Teen brain injuries have become more common over the past decade, with effects that can last from a few days to a lifetime. Caused by a jolt or blow to the head, these injuries disrupt the brain’s normal functioning. In mild cases, commonly known as concussions, adolescents may lose consciousness temporarily but they can sometimes return to normal in a matter of days, with few lasting consequences.
A more severe incident may impair the child’s ability to think, learn or process emotions. Potential sensory impairment can include the loss of vision, hearing or speech. When brain injuries occur, medical evaluation is critical for determining the extent of the damage. Psychological evaluation and intervention also are important for the emotional and behavioral consequences.
Causes and Effects of Brain Injuries in Teenagers
Some of the most common causes for traumatic brain injury (TBI) in teens are automobile accidents and participation in athletic activities. Falls and unintentional trauma, such as being hit by an object, round out the top causes.
Injured kids are sent to the hospital for evaluation, and if the damage doesn’t appear to be severe, they may be diagnosed with a concussion and sent home to be monitored by their parents. Severe head injuries present more obvious challenges, but in many cases, it’s the seemingly mild injuries that pose a bigger problem. With no obvious lasting effects, parents may not associate subtle behavior changes with the injury. The changes may be profound, however, and damage may be long-term.

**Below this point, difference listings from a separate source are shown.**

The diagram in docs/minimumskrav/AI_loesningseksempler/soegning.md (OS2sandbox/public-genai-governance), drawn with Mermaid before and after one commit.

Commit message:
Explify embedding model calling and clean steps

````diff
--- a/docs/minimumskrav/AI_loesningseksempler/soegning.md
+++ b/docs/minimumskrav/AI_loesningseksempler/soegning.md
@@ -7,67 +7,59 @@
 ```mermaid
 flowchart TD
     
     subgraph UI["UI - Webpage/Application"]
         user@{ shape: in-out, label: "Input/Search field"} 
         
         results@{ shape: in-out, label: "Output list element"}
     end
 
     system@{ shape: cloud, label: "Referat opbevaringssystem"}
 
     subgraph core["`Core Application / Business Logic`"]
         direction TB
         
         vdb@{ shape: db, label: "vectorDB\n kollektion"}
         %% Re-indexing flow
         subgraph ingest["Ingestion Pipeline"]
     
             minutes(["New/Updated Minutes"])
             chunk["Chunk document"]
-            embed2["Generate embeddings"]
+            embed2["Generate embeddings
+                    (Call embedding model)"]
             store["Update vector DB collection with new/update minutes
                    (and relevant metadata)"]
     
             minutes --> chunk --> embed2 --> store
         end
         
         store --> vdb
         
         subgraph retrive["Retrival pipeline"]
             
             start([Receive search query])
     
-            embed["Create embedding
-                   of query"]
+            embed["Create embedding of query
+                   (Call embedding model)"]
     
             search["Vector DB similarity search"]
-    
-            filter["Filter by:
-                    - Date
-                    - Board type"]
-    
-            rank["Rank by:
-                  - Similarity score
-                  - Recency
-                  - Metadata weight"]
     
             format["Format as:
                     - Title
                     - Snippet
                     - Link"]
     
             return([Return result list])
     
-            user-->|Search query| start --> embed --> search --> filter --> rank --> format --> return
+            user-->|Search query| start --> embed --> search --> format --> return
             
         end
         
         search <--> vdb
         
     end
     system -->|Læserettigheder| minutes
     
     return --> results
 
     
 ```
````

How Traumatic Brain Injury Can Affect Teens
TBI can cause a variety of problems for teenagers, ranging from cognitive impairment to speech and language difficulties. Hearing loss and balance issues are common, as is altered or impaired vison. But the most troubling effects of TBI are the behavioral problems that often manifest later in the recovery process. Teens can develop the inability to learn, pay attention or solve complex problems. They may lose the ability to predict consequences. Behavioral patterns and even their fundamental personality may undergo a profound shift.
Parents frequently remark that their child becomes a completely different person after an accident of this nature. Social skills may be impaired, self-esteem can plummet and teens may develop depression, anxiety and addiction. What many parents think is merely a troubled teen may actually relate to a previous head injury.
Handling the Problems of Teenage TBI
Whenever head injury occurs, but especially to young, developing brains, a neuropsychological evaluation is critical. This examination can identify any deficits in cognition and help determine if any treatments are available. If the cognitive changes are determined to be untreatable, the evaluation’s results can be used by teachers and psychologists to determine the correct strategies for helping in the classroom and in social situations. Although the teen may never return to his or her pre-accident level of ability, they can learn strategies for adapting to life after a traumatic brain injury.
Havenwood Academy provides residential treatment programs for girls ages 12 to 17 in an environment of trust, love and accountability. Our fully accredited educational programs are customized to meet each young woman’s needs, with a focus on academic achievement, motivation and determination. If your daughter or another young woman in your care is facing academic or emotional challenges, contact us today to learn more about how we can help. You don’t have to face the challenges of teen brain injury and recovery alone.